Each entry is to be output as written, so that none is missing.

Items from a dataset:
----

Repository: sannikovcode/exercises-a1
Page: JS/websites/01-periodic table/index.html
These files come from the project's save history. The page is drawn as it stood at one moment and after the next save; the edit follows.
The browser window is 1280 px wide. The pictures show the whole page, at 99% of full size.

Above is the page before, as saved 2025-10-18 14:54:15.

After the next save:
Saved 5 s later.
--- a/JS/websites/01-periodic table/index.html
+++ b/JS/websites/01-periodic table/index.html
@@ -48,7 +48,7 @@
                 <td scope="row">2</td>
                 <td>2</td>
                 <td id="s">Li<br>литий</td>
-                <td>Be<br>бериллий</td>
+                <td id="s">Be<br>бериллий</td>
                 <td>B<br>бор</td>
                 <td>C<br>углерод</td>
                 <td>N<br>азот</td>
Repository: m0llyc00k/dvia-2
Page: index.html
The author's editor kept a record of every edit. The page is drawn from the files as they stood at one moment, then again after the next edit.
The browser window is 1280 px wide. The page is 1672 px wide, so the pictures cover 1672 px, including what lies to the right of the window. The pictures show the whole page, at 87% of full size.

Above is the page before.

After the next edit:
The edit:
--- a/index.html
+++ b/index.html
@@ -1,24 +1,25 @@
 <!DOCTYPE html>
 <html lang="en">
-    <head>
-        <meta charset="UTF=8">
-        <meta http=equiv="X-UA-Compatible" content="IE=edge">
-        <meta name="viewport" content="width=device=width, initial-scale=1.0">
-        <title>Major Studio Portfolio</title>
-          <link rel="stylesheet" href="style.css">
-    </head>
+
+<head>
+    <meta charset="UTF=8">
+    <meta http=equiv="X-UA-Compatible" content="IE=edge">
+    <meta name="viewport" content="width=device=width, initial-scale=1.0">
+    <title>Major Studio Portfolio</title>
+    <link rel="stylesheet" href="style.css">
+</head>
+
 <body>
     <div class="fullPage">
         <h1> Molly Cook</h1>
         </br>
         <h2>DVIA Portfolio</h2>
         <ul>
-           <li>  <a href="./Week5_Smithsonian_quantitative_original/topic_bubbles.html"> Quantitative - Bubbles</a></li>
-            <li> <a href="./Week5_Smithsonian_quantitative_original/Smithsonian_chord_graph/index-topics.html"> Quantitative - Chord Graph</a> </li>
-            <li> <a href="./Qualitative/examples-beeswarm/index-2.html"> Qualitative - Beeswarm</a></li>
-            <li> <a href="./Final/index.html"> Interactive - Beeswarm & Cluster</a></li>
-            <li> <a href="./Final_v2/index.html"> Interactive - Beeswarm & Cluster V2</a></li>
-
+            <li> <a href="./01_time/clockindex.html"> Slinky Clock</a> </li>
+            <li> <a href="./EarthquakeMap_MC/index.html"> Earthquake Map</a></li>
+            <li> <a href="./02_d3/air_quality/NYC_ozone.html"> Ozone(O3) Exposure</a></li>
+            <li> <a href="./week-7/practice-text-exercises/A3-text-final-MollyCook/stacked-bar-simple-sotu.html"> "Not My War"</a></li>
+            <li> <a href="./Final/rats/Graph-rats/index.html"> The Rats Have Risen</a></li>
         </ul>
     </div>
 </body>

----

OUTPUT FOR THIS EXERCISE
Repository: sannikovcode/exercises-a1
Page: JS/websites/01-periodic table/index.html
These files come from the project's save history. The page is drawn as it stood at one moment and after the next save; the edit follows.
The browser window is 1280 px wide. The pictures show the whole page, at 99% of full size.

Above is the page before, as saved 2025-10-18 14:54:15.

After the next save:
Saved 5 s later.
--- a/JS/websites/01-periodic table/index.html
+++ b/JS/websites/01-periodic table/index.html
@@ -48,7 +48,7 @@
                 <td scope="row">2</td>
                 <td>2</td>
                 <td id="s">Li<br>литий</td>
-                <td>Be<br>бериллий</td>
+                <td id="s">Be<br>бериллий</td>
                 <td>B<br>бор</td>
                 <td>C<br>углерод</td>
                 <td>N<br>азот</td>
Repository: m0llyc00k/dvia-2
Page: index.html
The author's editor kept a record of every edit. The page is drawn from the files as they stood at one moment, then again after the next edit.
The browser window is 1280 px wide. The page is 1672 px wide, so the pictures cover 1672 px, including what lies to the right of the window. The pictures show the whole page, at 87% of full size.

Above is the page before.

After the next edit:
The edit:
--- a/index.html
+++ b/index.html
@@ -1,24 +1,25 @@
 <!DOCTYPE html>
 <html lang="en">
-    <head>
-        <meta charset="UTF=8">
-        <meta http=equiv="X-UA-Compatible" content="IE=edge">
-        <meta name="viewport" content="width=device=width, initial-scale=1.0">
-        <title>Major Studio Portfolio</title>
-          <link rel="stylesheet" href="style.css">
-    </head>
+
+<head>
+    <meta charset="UTF=8">
+    <meta http=equiv="X-UA-Compatible" content="IE=edge">
+    <meta name="viewport" content="width=device=width, initial-scale=1.0">
+    <title>Major Studio Portfolio</title>
+    <link rel="stylesheet" href="style.css">
+</head>
+
 <body>
     <div class="fullPage">
         <h1> Molly Cook</h1>
         </br>
         <h2>DVIA Portfolio</h2>
         <ul>
-           <li>  <a href="./Week5_Smithsonian_quantitative_original/topic_bubbles.html"> Quantitative - Bubbles</a></li>
-            <li> <a href="./Week5_Smithsonian_quantitative_original/Smithsonian_chord_graph/index-topics.html"> Quantitative - Chord Graph</a> </li>
-            <li> <a href="./Qualitative/examples-beeswarm/index-2.html"> Qualitative - Beeswarm</a></li>
-            <li> <a href="./Final/index.html"> Interactive - Beeswarm & Cluster</a></li>
-            <li> <a href="./Final_v2/index.html"> Interactive - Beeswarm & Cluster V2</a></li>
-
+            <li> <a href="./01_time/clockindex.html"> Slinky Clock</a> </li>
+            <li> <a href="./EarthquakeMap_MC/index.html"> Earthquake Map</a></li>
+            <li> <a href="./02_d3/air_quality/NYC_ozone.html"> Ozone(O3) Exposure</a></li>
+            <li> <a href="./week-7/practice-text-exercises/A3-text-final-MollyCook/stacked-bar-simple-sotu.html"> "Not My War"</a></li>
+            <li> <a href="./Final/rats/Graph-rats/index.html"> The Rats Have Risen</a></li>
         </ul>
     </div>
 </body>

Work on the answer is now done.